Claire Hulme, Churchill UK marketing manager - hospitality, believes businesses need to ensure a product is durable enough for the busiest of kitchens, and stylish enough to match the ambience of the establishment.
"British manufacturing and the rustic charm of Stonecast makes it the perfect canvas for food presentation," she says. "Its variety of colours makes it versatile and complements all foods, adding authenticity to overall presentation. Using Churchill's super-vitrified body, it maintains its strength without compromising on appearance."
The Catering Equipment Suppliers Association's Light Equipment and Tableware Forum this year revealed the tabletop trends.
There was a plethora of miniature plates and serving dishes for creating theatrical tabletop displays. Copper and brass cookware gleamed for both cooking and serving. Retro and rustic-themed items abounded, from 70s-style coloured glassware, and drinking vessels that looked like jam jars, to slate servers and wooden crates for displaying goods.
Infant table service straight from the oven
The introduction of universal free school meals for infants in November 2014 was the second major challenge for St Paul's Church of England primary school in Brentford, west London, in as many years - a major fire in August 2013 had already led to the installation of a completely new school kitchen as part of the repair work.
Mel Sinclair, who plans all the menus and sources all the food for the school, says: "Following a major kitchen refurbishment last year, we introduced a 'family service', which means food is brought directly to the table and the children can help themselves, rather than queuing as they used to in the old canteen.
"Family service enables friends to sit together and promotes good speaking and listening in a calm and positive environment. To make family service work, we needed a product that would enable us to serve directly from oven to table, and Flexepans are perfect for this.
"Flexepans, from Primeware Ceramics, are used for jacket potatoes, roast potatoes, potato wedges, pasta, cakes, meat, salads and even jelly. They are so much better and more versatile than the stainless-steel gastronorm pans that we used to have. The most obvious advantage is that we no longer have to transfer food to another dish for serving, and that means that we save time, require fewer serving dishes and, perhaps most importantly of all, have reduced our breakages considerably.
"There are other advantages too. For example, we can chill food immediately after service and we spend much less time removing burnt-on food, which I know everyone in the team really appreciates. This combination of versatility, durability and practicality means that I really couldn't do without them now."
The finishing touch
Rebecca Blake, senior product manager UK and Ireland at SCA Hygiene Products, says it's worth using the full range of napkins and other tableware from your supplier, as they are a great way to add colour and design to an operation. A brightly coloured napkin for spring or summer, and darker, richer tones in the winter (such as Bordeaux, plum or cocoa) can really demonstrate a brand's character.

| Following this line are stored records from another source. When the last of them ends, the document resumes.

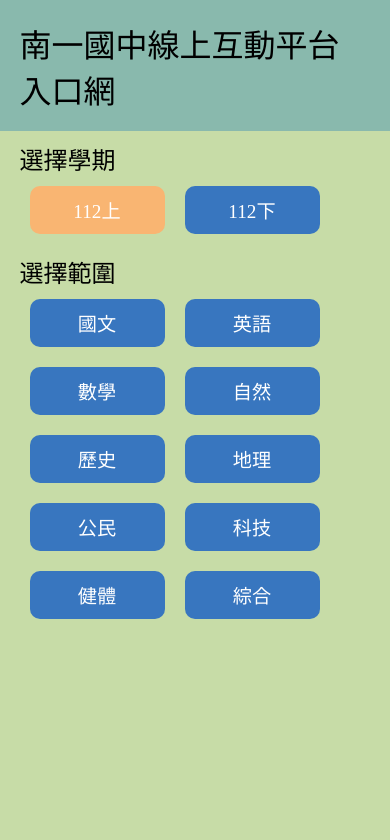
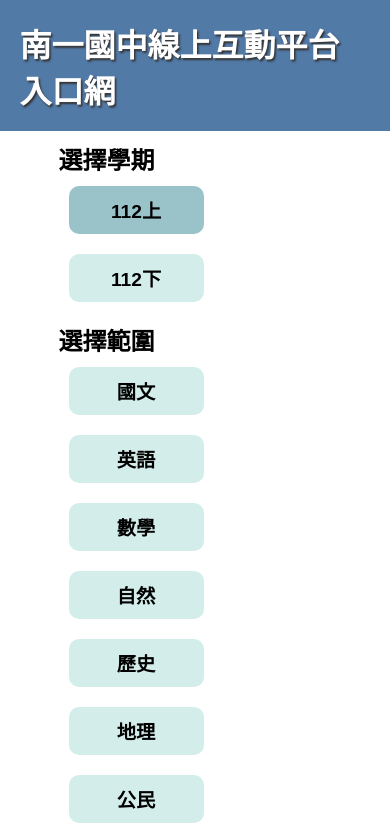
Before and after one commit to smallwong/najunior, a plain HTML site: page index.html in a window 390 px wide. Both pictures are taken after a click on the element "112上". Shown: the top 840 px of the page. Drawn offline with Linux system fonts and the light colour scheme.

Commit message:
feat: update color

```diff
--- a/static/style.css
+++ b/static/style.css
@@ -2,14 +2,20 @@
   margin: 0;
   padding: 0;
   box-sizing: border-box;
-  background-color: #c7dca7;
+  font-weight: 700;
+}
+
+body {
+  font-family: Microsoft JhengHei, 微軟正黑體, sans-serif;
 }
 
 .banner {
   width: 100%;
   padding: 5%;
-  background-color: #89b9ad;
+  background-color: #527aa7;
+  color: #fff;
   font-size: 2em;
+  text-shadow: 1.5px 1.5px 2px #333;
 }
 
 .container {
@@ -44,15 +50,15 @@
   width: 135px;
   padding: 10px 0;
   border-radius: 10px;
-  background-color: #3876bf;
-  color: #fff;
+  background-color: #d3edea;
+  color: #000;
   text-align: center;
   margin: 10px;
   font-size: 1.2em;
   cursor: pointer;
 }
 .selector_box .selector .button_box .button.active {
-  background-color: #f9b572;
+  background-color: #99c3c9;
 }
 
 .subject_wrapper {
@@ -62,8 +68,9 @@
 }
 .subject_wrapper .subject_box .title {
   width: 100%;
-  background-color: #192655;
+  background-color: #58c4b6;
   color: #fff;
+  text-shadow: 1.5px 1.5px 2px #333;
   padding: 10px;
   border-radius: 5px;
 }
@@ -78,8 +85,8 @@
 .subject_wrapper .subject_box .subject_group .subject {
   width: 155px;
   padding: 10px;
-  background-color: #3876bf;
-  color: #fff;
+  background-color: #d3edea;
+  color: #000;
   margin: 5px;
   border-radius: 10px;
   text-align: center;
@@ -107,3 +114,15 @@
 ::-webkit-scrollbar-thumb:hover {
   background: #bbb;
 }
+
+@media only screen and (max-width: 768px) {
+  .container {
+    width: 50%;
+  }
+}
+
+@media only screen and (max-width: 992px) {
+  .container {
+    width: 70%;
+  }
+}
```
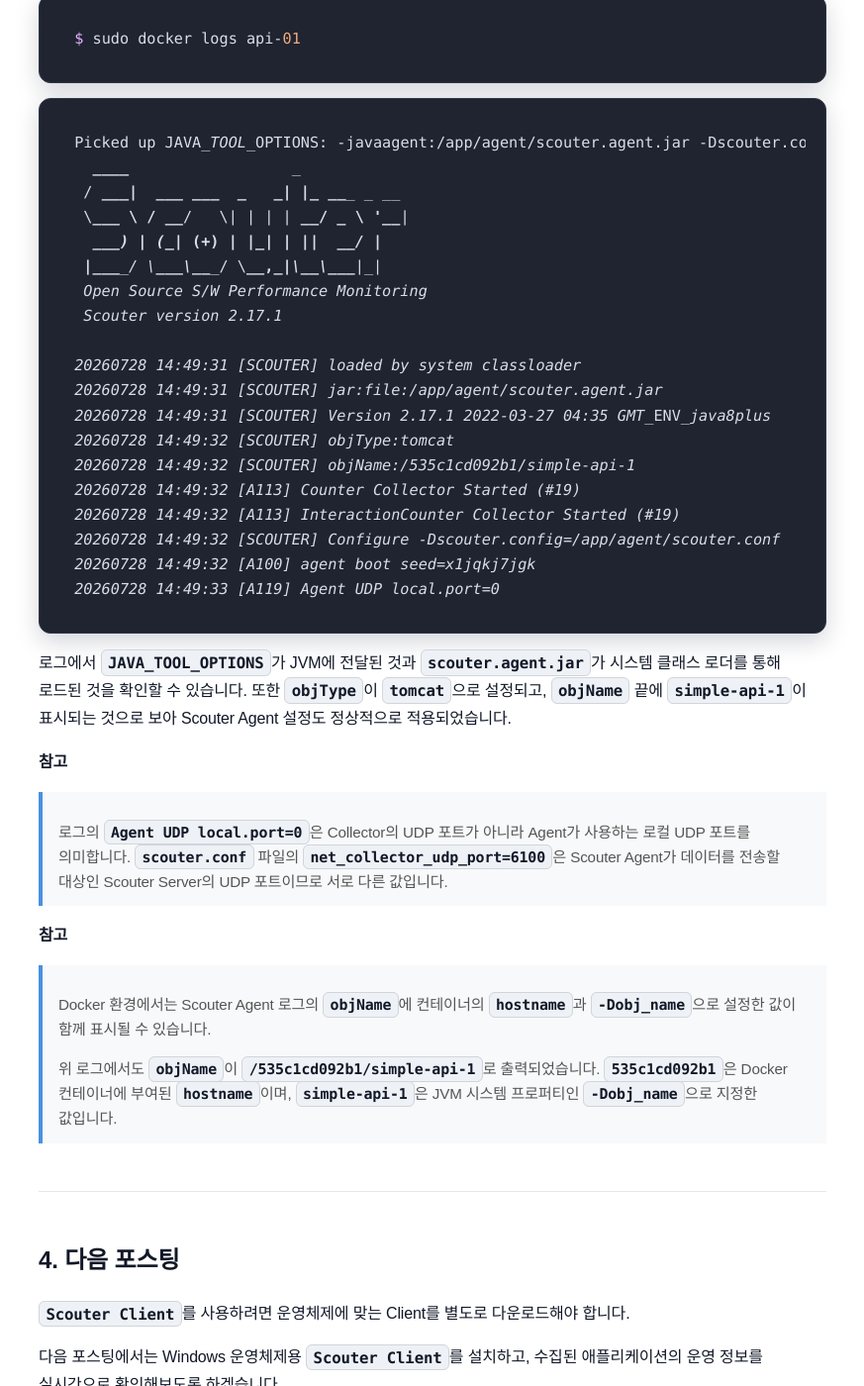
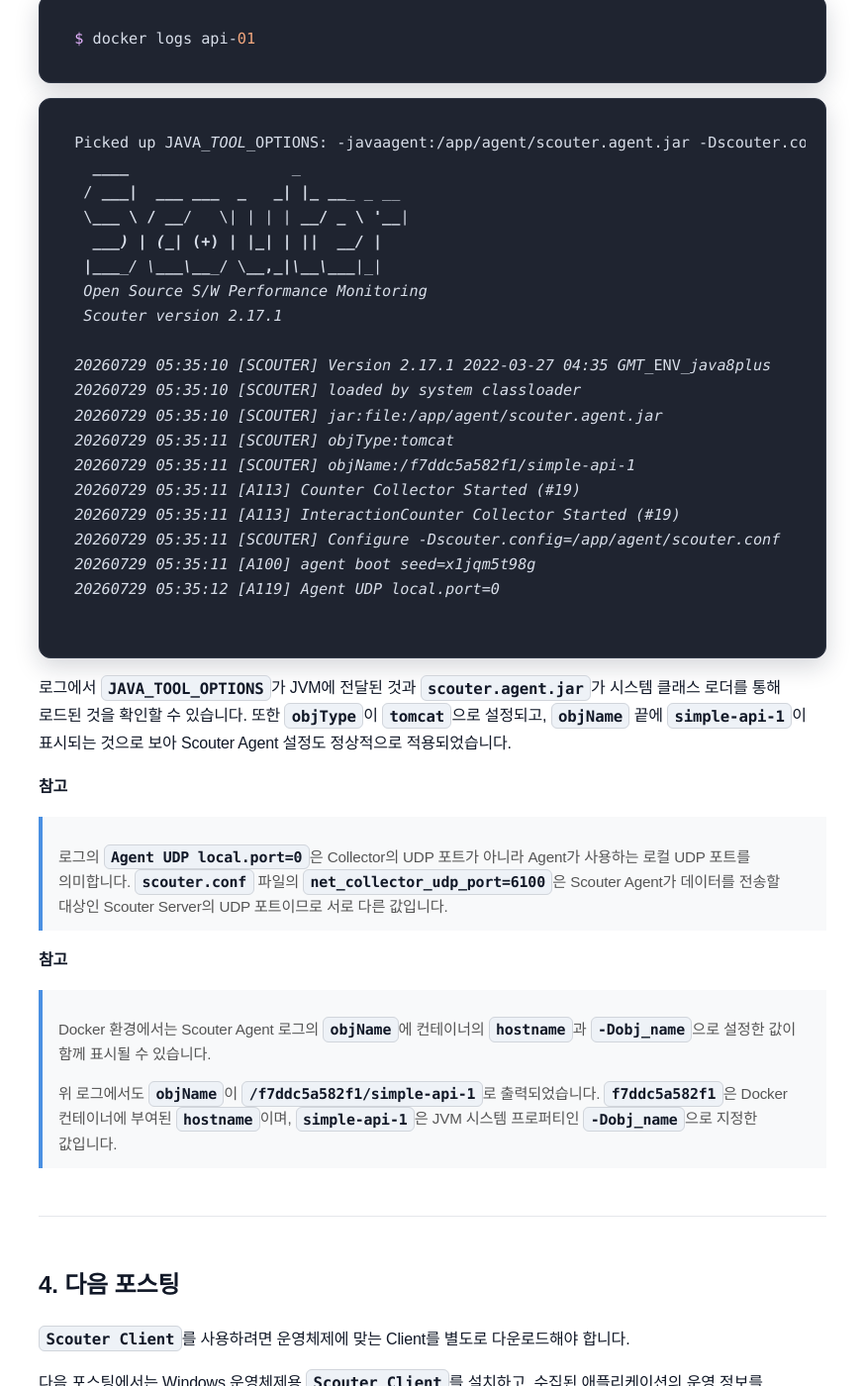
Before and after one commit to sanghoon-lee/sanghoon-lee.github.io, a Jekyll site: the page built from _posts/2026-07-27-paygerduty2.md, in a window 1280 px wide and 1400 px high, scrolled down 8675 px. Shown: the whole window at 99% size, without its empty margins (203-1076 px from the left). Built offline with Jekyll 4.4.1, drawn with Linux system fonts in a browser that asks for light colours; nearby versions of some CDN libraries; comment, search, counter and statistics services are not loaded.

Commit message:
on-call 자동화 시리즈 3편 포스팅중

````diff
--- a/_posts/2026-07-27-paygerduty2.md
+++ b/_posts/2026-07-27-paygerduty2.md
@@ -252,7 +252,7 @@ $ docker compose ps
 또한 애플리케이션 시작 로그를 통해 `Scouter Agent`가 정상적으로 로드된 것도 확인했습니다.
 
 ```bash
-$ sudo docker logs api-01
+$ docker logs api-01
 ```
 
 ```text
@@ -265,16 +265,17 @@ Picked up JAVA_TOOL_OPTIONS: -javaagent:/app/agent/scouter.agent.jar -Dscouter.c
  Open Source S/W Performance Monitoring
  Scouter version 2.17.1
 
-20260728 14:49:31 [SCOUTER] loaded by system classloader
-20260728 14:49:31 [SCOUTER] jar:file:/app/agent/scouter.agent.jar
-20260728 14:49:31 [SCOUTER] Version 2.17.1 2022-03-27 04:35 GMT_ENV_java8plus
-20260728 14:49:32 [SCOUTER] objType:tomcat
-20260728 14:49:32 [SCOUTER] objName:/535c1cd092b1/simple-api-1
-20260728 14:49:32 [A113] Counter Collector Started (#19)
-20260728 14:49:32 [A113] InteractionCounter Collector Started (#19)
-20260728 14:49:32 [SCOUTER] Configure -Dscouter.config=/app/agent/scouter.conf
-20260728 14:49:32 [A100] agent boot seed=x1jqkj7jgk
-20260728 14:49:33 [A119] Agent UDP local.port=0
+20260729 05:35:10 [SCOUTER] Version 2.17.1 2022-03-27 04:35 GMT_ENV_java8plus
+20260729 05:35:10 [SCOUTER] loaded by system classloader
+20260729 05:35:10 [SCOUTER] jar:file:/app/agent/scouter.agent.jar
+20260729 05:35:11 [SCOUTER] objType:tomcat
+20260729 05:35:11 [SCOUTER] objName:/f7ddc5a582f1/simple-api-1
+20260729 05:35:11 [A113] Counter Collector Started (#19)
+20260729 05:35:11 [A113] InteractionCounter Collector Started (#19)
+20260729 05:35:11 [SCOUTER] Configure -Dscouter.config=/app/agent/scouter.conf
+20260729 05:35:11 [A100] agent boot seed=x1jqm5t98g
+20260729 05:35:12 [A119] Agent UDP local.port=0
+
 ```
 
 로그에서 `JAVA_TOOL_OPTIONS`가 JVM에 전달된 것과 `scouter.agent.jar`가 시스템 클래스 로더를 통해 로드된 것을 확인할 수 있습니다. 또한 `objType`이 `tomcat`으로 설정되고, `objName` 끝에 `simple-api-1`이 표시되는 것으로 보아 Scouter Agent 설정도 정상적으로 적용되었습니다.
@@ -287,7 +288,7 @@ Picked up JAVA_TOOL_OPTIONS: -javaagent:/app/agent/scouter.agent.jar -Dscouter.c
 
 > Docker 환경에서는 Scouter Agent 로그의 `objName`에 컨테이너의 `hostname`과 `-Dobj_name`으로 설정한 값이 함께 표시될 수 있습니다.
 >
-> 위 로그에서도 `objName`이 `/535c1cd092b1/simple-api-1`로 출력되었습니다. `535c1cd092b1`은 Docker 컨테이너에 부여된 `hostname`이며, `simple-api-1`은 JVM 시스템 프로퍼티인 `-Dobj_name`으로 지정한 값입니다.
+> 위 로그에서도 `objName`이 `/f7ddc5a582f1/simple-api-1`로 출력되었습니다. `f7ddc5a582f1`은 Docker 컨테이너에 부여된 `hostname`이며, `simple-api-1`은 JVM 시스템 프로퍼티인 `-Dobj_name`으로 지정한 값입니다.
 
 
 ---
````
Also changed, not shown: _posts/2026-08-03-paygerduty3.md (+33 -6 lines), assets/images/objecttree.jpg (added).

With folding, simplicity is key. All that is needed is a well-presented eight-fold napkin placed underneath the cutlery. It's much more appealing than a napkin left folded on top of the plate. Size also matters. For a buffet-style menu, smaller napkins are ideal as they are easy to pick up, use and dispose of. A larger napkin is needed for a whole meal.
Whether you serve cutlery on top of the napkin or in a cutlery bag, having it all ready-prepared back of house will speed things up.
Customers often take more napkins than they need. The Tork Xpressnap range of dispensers will cut napkin consumption by at least 25% compared to traditional dispensers.
SCA Hygiene Products
City Bar by LSA